Yeti stories not so far fetched, says professor
The Sydney Morning Herald
The latest on the Yeti tracks discovered in Nepal October, 2008 is HERE
London -- It has ginger hair, wild staring eyes and arms the size of tree trunks, but according to Professor Chris Stringer, the Yeti legend may not be so far fetched.
Prof Stringer believes tales of the Yeti may have been inspired by a huge prehistoric ape, Gigantopithecus, which lived in Asia 300,000 years ago.
He does not rule out the possibility that the three-metre-tall King Kong-like creature may have survived deep in the dense forests of South-East Asia.
The professor, human origins expert at the Natural History Museum in London, said: "Gigantopithecus was much bigger than a gorilla, judging from its jawbones and teeth, which are the only fossil remains we have. Red hair is reasonable, because it appears to be related to the orang-utan.
"We don't know if it walked upright but it's more likely to have walked on its knuckles, like a gorilla.
"Personally I doubt that it could have survived in the Himalayas because there would be nothing for it to eat. But there are also legends of giant apes in China and South-East Asia.
"It could have survived until the appearance of modern humans, 50,000 years ago, and it is at least possible that it is still living as a very rare creature in remote forest areas."
Prof Stringer said it would be wrong to assume that Yeti-like creatures could not survive to the present day without being discovered.
"There are species of jungle deer and wild cattle that have only been found in the last 10 years," he said. "What we need is hard evidence, in the form of bones, skin or even droppings, which could be used for DNA analysis."

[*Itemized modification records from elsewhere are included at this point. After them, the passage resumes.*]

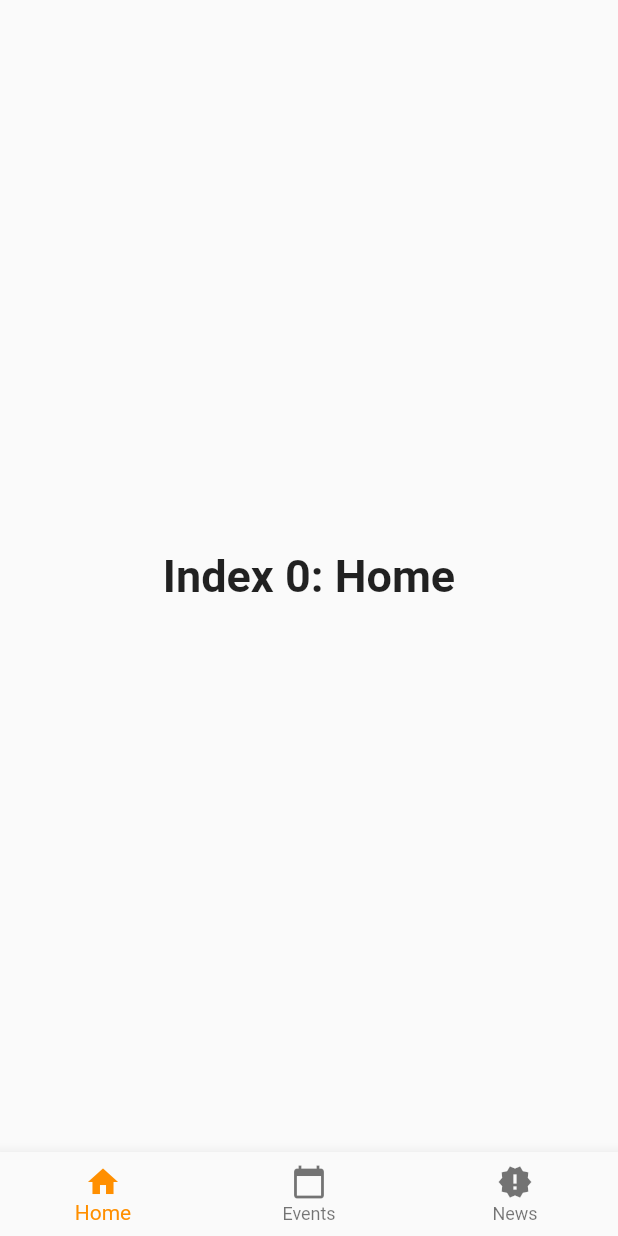
After one commit to gyugie/ktm_apps, a Flutter app: the BottomMenus screen opened directly, on a phone screen of 412 x 824 dp. The commit adds this screen. Run offline on Flutter 3.47's test engine with Material 2 defaults, Android fonts, the phone set to English and light mode, and no system bars.

Commit message:
add menus for bottom menu position

```diff
--- a/lib/auth/login.dart
+++ b/lib/auth/login.dart
@@ -106,6 +106,7 @@ class _LoginAppState extends State<LoginApp> {
                       shape: RoundedRectangleBorder(borderRadius: BorderRadius.circular(20)),
                       onPressed: () {
                         if(_userEmail.text == 'mugypleci@gmail.com' && _userPassword.text == '123'){
+
                         } else {
                          print(false);
                         }
@@ -124,6 +125,8 @@ class _LoginAppState extends State<LoginApp> {
       ],
 
     );
+
+
   }
 }
 
--- /dev/null
+++ b/lib/main/menus.dart
@@ -0,0 +1,71 @@
+import 'package:flutter/material.dart';
+
+class Menus extends StatelessWidget {
+  @override
+  Widget build(BuildContext context) {
+    return MaterialApp(
+      home: BottomMenus(),
+    );
+  }
+}
+
+class BottomMenus extends StatefulWidget {
+  BottomMenus({Key key}) : super(key: key);
+
+  @override
+  _BottomMenusState createState() => _BottomMenusState();
+}
+
+class _BottomMenusState extends State<BottomMenus> {
+  int _selectedIndex = 0;
+  static const TextStyle optionStyle =
+          TextStyle(fontSize: 30, fontWeight: FontWeight.bold);
+  static const List<Widget> _widgetOptions = <Widget> [
+    Text(
+      'Index 0: Home',
+      style: optionStyle,
+    ),
+    Text(
+      'Index 1: Event',
+      style: optionStyle
+    ),
+    Text(
+      'Index 2: News',
+      style: optionStyle,
+    )
+  ];
+
+  void _onItemTapped(int index){
+    setState(() {
+      _selectedIndex = index;
+    });
+  }
+
+  @override
+  Widget build(BuildContext context) {
+    return Scaffold(
+      body: Center(
+        child: _widgetOptions.elementAt(_selectedIndex),
+      ),
+      bottomNavigationBar: BottomNavigationBar(
+        items: const <BottomNavigationBarItem>[
+          BottomNavigationBarItem(
+            icon: Icon(Icons.home),
+            title: Text('Home')
+          ),
+          BottomNavigationBarItem(
+            icon: Icon(Icons.calendar_today),
+            title: Text('Events')
+          ),
+          BottomNavigationBarItem(
+            icon: Icon(Icons.new_releases),
+            title: Text('News')
+          ),
+        ],
+        currentIndex: _selectedIndex,
+        selectedItemColor: Colors.amber[800],
+        onTap: _onItemTapped,
+      ),
+    );
+  }
+}
```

Portions of this website are reprinted under the Fair Use Doctrine of International Copyright Law as educational material without benefit of financial gain.
This proviso is applicable throughout the entire website.